_Work instructions_
This exercise calls for copying every line below that holds the word "const".
_ _ _ _ _
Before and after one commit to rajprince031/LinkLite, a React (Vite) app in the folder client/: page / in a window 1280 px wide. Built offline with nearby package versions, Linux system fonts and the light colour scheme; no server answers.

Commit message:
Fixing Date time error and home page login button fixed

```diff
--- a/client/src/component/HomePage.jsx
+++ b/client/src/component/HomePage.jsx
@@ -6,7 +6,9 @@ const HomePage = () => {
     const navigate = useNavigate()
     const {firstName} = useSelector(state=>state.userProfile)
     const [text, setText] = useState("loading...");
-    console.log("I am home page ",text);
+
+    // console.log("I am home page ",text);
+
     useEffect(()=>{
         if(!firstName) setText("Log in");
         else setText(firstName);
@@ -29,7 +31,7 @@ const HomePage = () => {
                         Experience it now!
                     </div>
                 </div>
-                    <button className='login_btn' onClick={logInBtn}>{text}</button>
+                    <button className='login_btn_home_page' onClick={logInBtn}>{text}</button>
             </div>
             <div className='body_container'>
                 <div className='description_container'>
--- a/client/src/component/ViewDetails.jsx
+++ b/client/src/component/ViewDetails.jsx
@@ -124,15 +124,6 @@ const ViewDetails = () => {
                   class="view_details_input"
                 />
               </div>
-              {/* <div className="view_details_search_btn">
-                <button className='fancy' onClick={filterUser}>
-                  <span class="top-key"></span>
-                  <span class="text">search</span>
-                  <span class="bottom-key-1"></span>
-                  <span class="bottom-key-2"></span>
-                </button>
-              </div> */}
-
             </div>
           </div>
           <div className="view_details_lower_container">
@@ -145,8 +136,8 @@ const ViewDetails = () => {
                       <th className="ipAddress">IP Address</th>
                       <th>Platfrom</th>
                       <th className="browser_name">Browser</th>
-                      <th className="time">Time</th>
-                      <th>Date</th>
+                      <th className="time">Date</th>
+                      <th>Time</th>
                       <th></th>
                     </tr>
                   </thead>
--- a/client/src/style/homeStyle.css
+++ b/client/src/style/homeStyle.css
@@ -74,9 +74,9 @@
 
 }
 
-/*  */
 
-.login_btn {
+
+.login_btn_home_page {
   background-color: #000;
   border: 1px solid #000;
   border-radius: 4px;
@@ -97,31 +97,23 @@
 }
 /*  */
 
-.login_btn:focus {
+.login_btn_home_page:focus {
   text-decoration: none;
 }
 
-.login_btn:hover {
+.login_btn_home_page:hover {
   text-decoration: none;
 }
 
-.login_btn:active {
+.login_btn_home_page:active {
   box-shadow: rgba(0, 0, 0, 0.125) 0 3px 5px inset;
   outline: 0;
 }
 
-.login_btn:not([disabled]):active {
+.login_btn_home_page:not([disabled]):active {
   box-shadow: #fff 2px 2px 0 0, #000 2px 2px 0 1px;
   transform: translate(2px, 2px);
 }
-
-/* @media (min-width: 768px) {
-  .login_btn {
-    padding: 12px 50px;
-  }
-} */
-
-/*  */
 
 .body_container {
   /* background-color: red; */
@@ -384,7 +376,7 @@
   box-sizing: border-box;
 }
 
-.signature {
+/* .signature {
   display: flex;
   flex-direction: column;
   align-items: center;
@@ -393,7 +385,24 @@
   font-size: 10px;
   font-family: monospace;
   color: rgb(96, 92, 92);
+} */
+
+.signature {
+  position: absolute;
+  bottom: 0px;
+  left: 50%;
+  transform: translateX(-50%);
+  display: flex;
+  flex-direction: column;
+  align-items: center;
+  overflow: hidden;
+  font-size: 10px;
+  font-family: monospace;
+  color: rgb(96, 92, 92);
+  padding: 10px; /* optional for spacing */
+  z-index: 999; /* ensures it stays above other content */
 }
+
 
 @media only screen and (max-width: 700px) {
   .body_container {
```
_ _ _ _ _
_Solved problem_
@@ -6,7 +6,9 @@ const HomePage = () => {
     const navigate = useNavigate()
     const {firstName} = useSelector(state=>state.userProfile)
     const [text, setText] = useState("loading...");
@@ -29,7 +31,7 @@ const HomePage = () => {
@@ -124,15 +124,6 @@ const ViewDetails = () => {
@@ -145,8 +136,8 @@ const ViewDetails = () => {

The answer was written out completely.